■ THE RECORDS
--*--
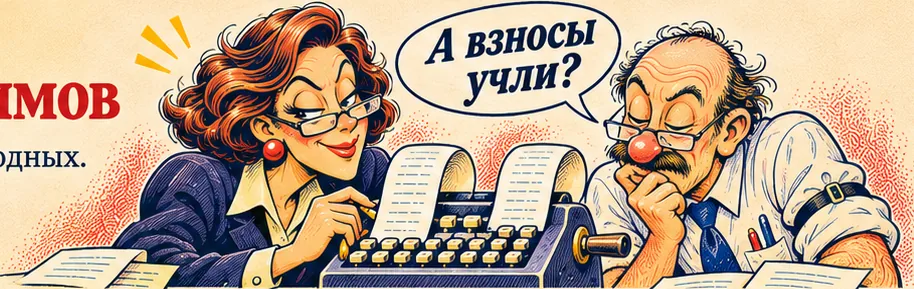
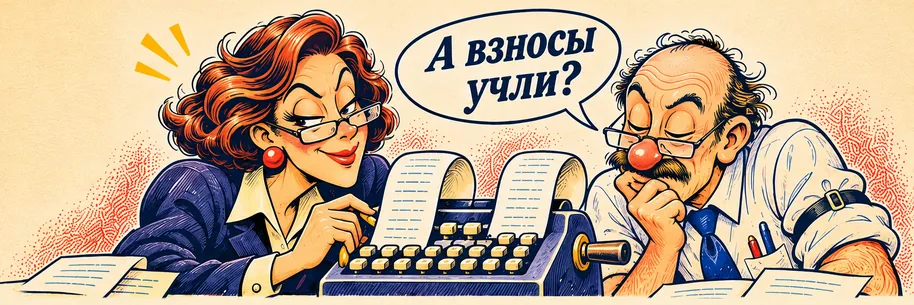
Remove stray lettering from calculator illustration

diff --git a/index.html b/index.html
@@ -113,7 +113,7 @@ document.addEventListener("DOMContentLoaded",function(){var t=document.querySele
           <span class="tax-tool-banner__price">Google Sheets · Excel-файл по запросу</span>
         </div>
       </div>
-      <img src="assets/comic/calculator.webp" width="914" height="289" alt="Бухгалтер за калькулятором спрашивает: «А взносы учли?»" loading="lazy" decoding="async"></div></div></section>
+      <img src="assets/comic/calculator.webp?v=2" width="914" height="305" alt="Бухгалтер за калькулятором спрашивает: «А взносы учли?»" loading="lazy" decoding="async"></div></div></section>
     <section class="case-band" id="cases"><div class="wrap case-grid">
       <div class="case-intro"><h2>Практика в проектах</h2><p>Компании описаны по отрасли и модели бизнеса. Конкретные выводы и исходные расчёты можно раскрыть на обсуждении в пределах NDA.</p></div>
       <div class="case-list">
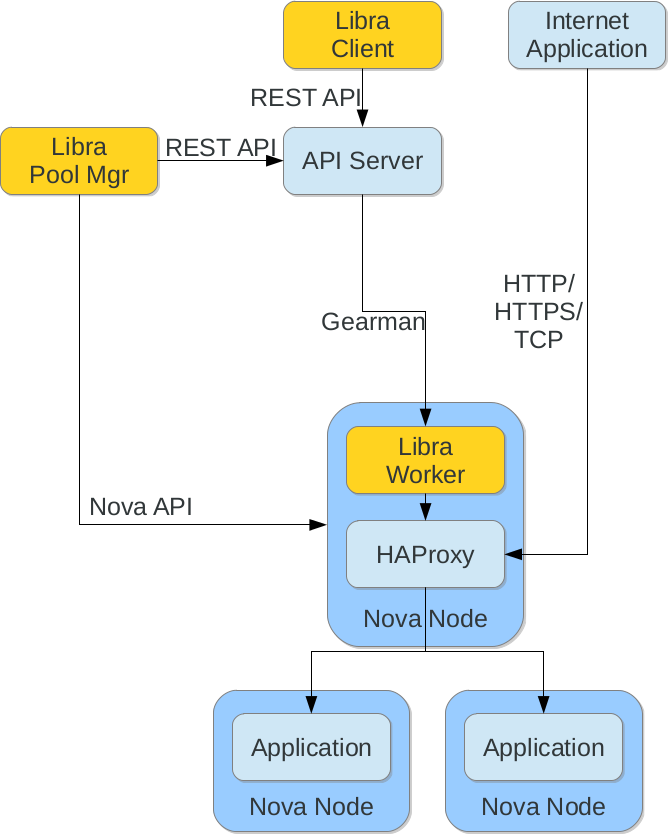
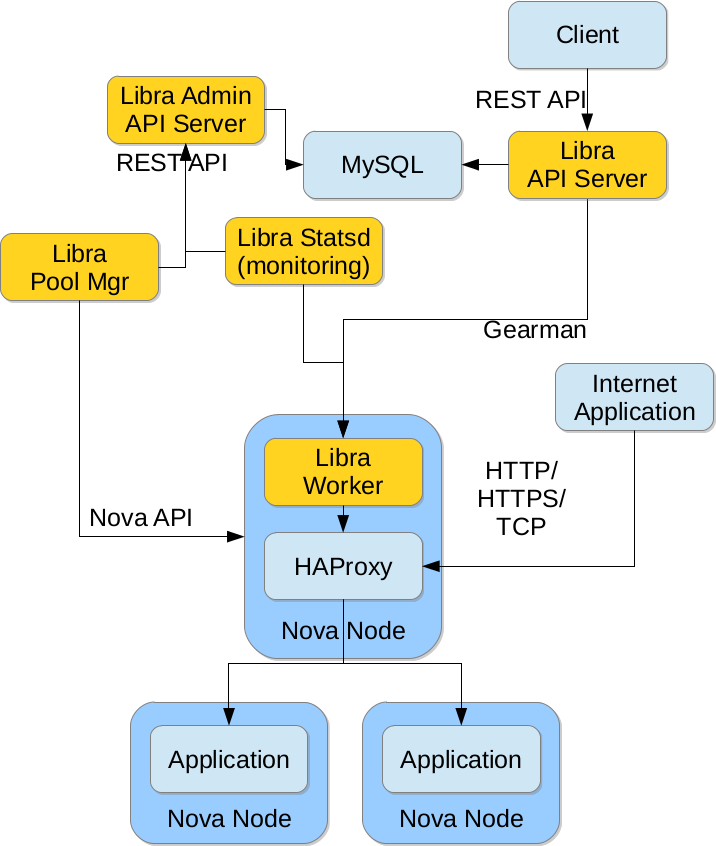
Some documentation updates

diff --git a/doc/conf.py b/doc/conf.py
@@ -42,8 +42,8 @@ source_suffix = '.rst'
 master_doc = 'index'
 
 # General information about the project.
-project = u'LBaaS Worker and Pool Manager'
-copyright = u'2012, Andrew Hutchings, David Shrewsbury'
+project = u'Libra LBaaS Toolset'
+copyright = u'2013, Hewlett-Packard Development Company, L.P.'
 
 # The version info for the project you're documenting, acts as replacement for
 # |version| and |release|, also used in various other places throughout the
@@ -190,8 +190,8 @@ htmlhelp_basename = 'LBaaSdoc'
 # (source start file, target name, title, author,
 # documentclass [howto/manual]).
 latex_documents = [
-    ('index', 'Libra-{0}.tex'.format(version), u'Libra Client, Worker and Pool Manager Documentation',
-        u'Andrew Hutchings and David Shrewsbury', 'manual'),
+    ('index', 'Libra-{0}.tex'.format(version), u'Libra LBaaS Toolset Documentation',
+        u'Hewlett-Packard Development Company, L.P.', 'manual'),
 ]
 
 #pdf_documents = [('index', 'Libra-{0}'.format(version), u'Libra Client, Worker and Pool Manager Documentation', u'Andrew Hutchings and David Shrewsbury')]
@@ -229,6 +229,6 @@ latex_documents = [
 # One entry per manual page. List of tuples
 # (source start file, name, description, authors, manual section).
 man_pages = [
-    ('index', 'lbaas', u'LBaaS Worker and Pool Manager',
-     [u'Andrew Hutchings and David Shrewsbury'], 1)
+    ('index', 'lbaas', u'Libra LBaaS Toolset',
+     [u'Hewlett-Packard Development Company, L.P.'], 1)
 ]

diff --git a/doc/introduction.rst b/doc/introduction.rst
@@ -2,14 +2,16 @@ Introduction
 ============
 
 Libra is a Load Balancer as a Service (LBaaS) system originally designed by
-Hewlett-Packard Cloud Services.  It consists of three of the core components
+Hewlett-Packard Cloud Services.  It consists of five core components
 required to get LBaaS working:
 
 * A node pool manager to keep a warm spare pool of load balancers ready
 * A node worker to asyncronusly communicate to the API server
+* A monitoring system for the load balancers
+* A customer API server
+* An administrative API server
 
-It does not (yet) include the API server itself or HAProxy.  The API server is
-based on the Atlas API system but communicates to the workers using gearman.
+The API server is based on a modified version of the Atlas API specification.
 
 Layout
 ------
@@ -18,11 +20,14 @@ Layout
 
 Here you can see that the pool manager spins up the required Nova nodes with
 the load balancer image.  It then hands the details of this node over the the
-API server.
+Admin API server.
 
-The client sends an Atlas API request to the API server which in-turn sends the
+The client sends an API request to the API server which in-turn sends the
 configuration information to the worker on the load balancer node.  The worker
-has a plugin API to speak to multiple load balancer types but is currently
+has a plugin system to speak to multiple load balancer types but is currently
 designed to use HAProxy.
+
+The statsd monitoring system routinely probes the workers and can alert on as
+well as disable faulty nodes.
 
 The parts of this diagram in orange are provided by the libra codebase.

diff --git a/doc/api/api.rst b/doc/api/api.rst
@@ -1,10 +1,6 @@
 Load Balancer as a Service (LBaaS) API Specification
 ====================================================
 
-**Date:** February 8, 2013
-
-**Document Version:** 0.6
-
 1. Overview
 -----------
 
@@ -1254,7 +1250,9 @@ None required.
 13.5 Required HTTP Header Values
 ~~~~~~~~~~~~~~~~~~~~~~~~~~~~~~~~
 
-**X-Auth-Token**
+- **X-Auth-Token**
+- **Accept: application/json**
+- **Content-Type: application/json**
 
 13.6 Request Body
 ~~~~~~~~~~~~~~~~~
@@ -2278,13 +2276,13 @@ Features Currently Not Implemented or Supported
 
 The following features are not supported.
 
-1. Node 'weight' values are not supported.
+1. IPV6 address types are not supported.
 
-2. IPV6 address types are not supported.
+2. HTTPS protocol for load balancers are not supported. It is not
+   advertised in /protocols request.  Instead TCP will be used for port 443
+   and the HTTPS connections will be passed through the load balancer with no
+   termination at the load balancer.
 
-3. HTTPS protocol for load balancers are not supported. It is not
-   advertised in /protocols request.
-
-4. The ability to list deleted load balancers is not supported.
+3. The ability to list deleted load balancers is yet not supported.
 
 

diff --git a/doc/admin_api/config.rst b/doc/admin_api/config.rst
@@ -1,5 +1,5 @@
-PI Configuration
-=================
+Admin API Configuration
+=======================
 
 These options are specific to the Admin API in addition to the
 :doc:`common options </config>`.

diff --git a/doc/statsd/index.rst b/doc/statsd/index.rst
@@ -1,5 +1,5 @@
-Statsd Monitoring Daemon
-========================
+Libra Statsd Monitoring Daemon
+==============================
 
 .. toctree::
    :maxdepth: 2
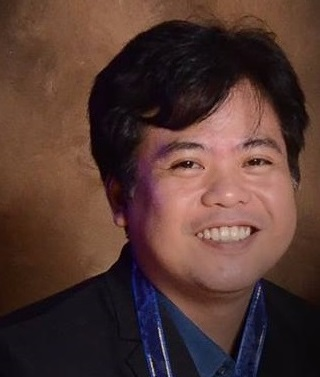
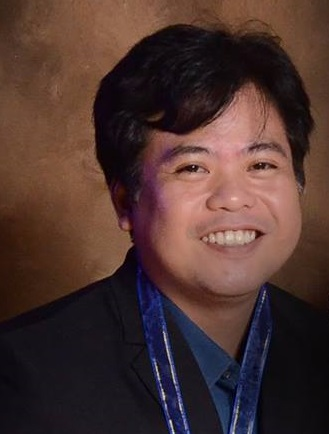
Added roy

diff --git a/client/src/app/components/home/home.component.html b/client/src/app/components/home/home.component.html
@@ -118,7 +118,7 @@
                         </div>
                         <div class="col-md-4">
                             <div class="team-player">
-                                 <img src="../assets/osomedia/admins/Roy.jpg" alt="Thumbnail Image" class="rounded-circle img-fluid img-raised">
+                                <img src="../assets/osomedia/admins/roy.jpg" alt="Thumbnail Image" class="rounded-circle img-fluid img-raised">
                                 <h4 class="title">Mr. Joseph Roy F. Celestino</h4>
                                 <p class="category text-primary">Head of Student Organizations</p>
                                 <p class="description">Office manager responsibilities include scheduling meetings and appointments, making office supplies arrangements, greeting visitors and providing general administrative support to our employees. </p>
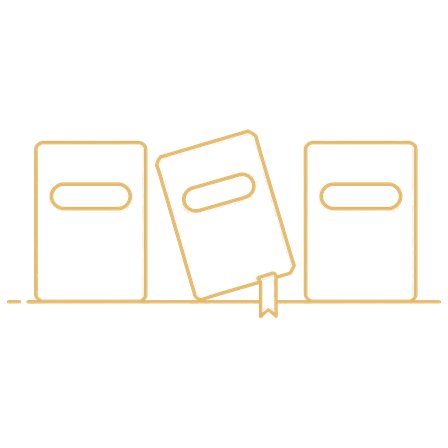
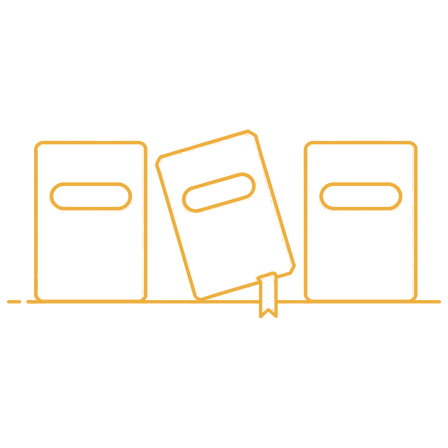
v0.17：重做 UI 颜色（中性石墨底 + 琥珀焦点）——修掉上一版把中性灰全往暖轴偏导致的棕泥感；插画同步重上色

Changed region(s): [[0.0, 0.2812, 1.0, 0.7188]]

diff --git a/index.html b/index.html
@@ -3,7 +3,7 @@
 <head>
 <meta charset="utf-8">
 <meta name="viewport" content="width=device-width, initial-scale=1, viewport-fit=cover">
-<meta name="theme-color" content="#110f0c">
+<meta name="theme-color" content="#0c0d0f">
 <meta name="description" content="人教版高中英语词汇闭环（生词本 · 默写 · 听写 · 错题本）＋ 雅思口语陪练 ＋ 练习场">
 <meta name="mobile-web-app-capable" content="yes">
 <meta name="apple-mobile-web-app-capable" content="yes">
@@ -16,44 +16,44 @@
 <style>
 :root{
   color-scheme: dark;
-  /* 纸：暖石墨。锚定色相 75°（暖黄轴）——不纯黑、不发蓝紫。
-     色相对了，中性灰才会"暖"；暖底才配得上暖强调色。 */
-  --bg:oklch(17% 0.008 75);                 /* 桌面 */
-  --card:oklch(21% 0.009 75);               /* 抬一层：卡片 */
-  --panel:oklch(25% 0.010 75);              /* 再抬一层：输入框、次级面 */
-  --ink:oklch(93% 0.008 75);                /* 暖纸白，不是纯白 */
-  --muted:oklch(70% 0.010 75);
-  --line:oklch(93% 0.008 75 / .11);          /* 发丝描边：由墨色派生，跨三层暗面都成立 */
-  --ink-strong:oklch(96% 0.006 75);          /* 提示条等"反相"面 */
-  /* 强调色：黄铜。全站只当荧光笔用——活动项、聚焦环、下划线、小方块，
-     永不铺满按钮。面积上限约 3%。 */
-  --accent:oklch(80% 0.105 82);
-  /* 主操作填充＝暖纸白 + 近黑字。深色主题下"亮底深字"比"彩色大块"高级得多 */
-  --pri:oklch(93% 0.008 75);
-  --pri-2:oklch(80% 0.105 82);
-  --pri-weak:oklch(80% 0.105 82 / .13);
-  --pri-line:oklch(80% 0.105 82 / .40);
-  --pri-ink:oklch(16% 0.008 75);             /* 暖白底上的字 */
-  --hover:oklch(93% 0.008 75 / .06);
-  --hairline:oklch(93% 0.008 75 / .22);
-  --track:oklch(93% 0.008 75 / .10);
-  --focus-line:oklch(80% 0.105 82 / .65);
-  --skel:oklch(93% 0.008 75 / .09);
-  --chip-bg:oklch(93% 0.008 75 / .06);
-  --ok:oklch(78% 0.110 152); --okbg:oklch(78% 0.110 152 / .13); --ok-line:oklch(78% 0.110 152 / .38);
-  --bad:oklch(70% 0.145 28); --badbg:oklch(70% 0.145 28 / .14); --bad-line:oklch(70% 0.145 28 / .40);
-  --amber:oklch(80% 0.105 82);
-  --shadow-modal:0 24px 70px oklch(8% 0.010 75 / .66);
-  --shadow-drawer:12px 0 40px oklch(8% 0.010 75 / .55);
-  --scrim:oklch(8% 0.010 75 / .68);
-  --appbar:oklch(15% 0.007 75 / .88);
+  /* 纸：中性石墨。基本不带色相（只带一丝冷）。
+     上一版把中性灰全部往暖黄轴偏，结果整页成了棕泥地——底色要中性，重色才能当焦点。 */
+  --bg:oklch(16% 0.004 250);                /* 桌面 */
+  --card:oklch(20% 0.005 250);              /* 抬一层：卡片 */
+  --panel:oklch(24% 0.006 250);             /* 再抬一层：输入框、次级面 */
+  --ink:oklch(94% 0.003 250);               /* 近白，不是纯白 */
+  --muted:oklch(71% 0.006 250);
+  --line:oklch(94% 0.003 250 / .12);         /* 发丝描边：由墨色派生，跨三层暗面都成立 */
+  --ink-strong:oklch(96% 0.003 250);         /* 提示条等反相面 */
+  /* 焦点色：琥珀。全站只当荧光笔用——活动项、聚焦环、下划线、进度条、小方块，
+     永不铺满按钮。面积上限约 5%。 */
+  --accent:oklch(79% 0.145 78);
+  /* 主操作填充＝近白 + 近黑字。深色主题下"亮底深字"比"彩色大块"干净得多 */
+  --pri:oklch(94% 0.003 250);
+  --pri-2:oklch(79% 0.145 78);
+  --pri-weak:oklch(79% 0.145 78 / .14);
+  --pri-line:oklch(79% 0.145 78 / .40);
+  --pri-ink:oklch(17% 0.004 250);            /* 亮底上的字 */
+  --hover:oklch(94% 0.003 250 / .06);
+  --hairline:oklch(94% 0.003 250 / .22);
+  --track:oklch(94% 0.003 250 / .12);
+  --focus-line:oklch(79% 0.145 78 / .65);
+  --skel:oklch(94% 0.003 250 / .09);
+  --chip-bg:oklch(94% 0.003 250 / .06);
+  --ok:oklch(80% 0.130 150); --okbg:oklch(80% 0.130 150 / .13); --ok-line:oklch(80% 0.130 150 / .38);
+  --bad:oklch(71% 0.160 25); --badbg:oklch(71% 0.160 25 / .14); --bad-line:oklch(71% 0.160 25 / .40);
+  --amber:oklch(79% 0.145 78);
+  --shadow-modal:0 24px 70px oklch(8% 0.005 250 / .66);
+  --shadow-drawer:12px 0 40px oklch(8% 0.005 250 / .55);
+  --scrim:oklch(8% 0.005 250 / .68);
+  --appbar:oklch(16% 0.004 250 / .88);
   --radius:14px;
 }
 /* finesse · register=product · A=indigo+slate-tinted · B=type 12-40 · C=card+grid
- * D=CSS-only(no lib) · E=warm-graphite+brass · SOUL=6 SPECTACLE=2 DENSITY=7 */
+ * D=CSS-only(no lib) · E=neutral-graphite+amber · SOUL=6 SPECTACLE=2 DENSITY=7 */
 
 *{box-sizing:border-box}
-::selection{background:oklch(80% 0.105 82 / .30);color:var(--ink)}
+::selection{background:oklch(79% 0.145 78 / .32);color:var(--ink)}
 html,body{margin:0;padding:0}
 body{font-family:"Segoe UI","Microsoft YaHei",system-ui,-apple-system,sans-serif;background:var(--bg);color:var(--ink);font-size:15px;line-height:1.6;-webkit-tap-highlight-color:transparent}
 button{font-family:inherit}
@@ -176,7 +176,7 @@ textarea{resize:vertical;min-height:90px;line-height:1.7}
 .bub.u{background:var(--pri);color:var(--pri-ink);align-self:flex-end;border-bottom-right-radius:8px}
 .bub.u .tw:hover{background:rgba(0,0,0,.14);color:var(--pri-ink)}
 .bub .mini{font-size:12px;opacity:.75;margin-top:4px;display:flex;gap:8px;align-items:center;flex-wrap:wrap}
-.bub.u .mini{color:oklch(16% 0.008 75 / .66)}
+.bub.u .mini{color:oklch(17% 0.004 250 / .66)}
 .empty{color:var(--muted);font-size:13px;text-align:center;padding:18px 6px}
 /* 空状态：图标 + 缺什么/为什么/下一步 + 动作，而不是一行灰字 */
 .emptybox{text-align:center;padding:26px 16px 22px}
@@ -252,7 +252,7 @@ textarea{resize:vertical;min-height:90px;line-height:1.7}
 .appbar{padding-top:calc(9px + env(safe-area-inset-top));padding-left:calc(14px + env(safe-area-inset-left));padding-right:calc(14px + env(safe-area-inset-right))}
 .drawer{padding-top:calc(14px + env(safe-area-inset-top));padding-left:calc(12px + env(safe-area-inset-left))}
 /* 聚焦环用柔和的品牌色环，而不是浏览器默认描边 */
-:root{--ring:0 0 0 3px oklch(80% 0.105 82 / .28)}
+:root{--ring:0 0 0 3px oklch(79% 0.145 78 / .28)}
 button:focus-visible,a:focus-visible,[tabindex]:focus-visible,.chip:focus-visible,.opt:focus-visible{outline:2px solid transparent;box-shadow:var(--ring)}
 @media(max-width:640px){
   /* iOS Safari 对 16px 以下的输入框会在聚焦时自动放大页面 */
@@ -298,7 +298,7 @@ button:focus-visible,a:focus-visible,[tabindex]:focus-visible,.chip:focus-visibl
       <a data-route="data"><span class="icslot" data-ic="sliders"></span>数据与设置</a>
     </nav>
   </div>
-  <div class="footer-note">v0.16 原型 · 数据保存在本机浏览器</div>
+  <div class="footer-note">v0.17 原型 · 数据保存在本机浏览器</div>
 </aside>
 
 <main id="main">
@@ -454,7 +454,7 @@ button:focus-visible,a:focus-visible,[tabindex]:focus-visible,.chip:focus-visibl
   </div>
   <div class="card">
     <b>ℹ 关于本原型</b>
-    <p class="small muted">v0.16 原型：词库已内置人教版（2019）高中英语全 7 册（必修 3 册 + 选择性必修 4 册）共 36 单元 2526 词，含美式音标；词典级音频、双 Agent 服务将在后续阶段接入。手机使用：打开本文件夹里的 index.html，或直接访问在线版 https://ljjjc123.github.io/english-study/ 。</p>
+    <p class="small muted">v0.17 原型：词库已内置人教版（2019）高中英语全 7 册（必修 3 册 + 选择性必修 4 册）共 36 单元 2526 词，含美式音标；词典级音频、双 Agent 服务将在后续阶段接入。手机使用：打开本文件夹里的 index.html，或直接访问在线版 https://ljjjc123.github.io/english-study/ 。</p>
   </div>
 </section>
--*--
■ PROBLEM STATEMENT
Set down, exactly as they appear above, all lines from the one that has "--pri-2:oklch(80% 0.105 82);" down to the one that has "--chip-bg:oklch(93% 0.008 75 / .06);", including those two and no others.

■ SOLUTION FOR THIS EXERCISE
-  --pri-2:oklch(80% 0.105 82);
-  --pri-weak:oklch(80% 0.105 82 / .13);
-  --pri-line:oklch(80% 0.105 82 / .40);
-  --pri-ink:oklch(16% 0.008 75);             /* 暖白底上的字 */
-  --hover:oklch(93% 0.008 75 / .06);
-  --hairline:oklch(93% 0.008 75 / .22);
-  --track:oklch(93% 0.008 75 / .10);
-  --focus-line:oklch(80% 0.105 82 / .65);
-  --skel:oklch(93% 0.008 75 / .09);
-  --chip-bg:oklch(93% 0.008 75 / .06);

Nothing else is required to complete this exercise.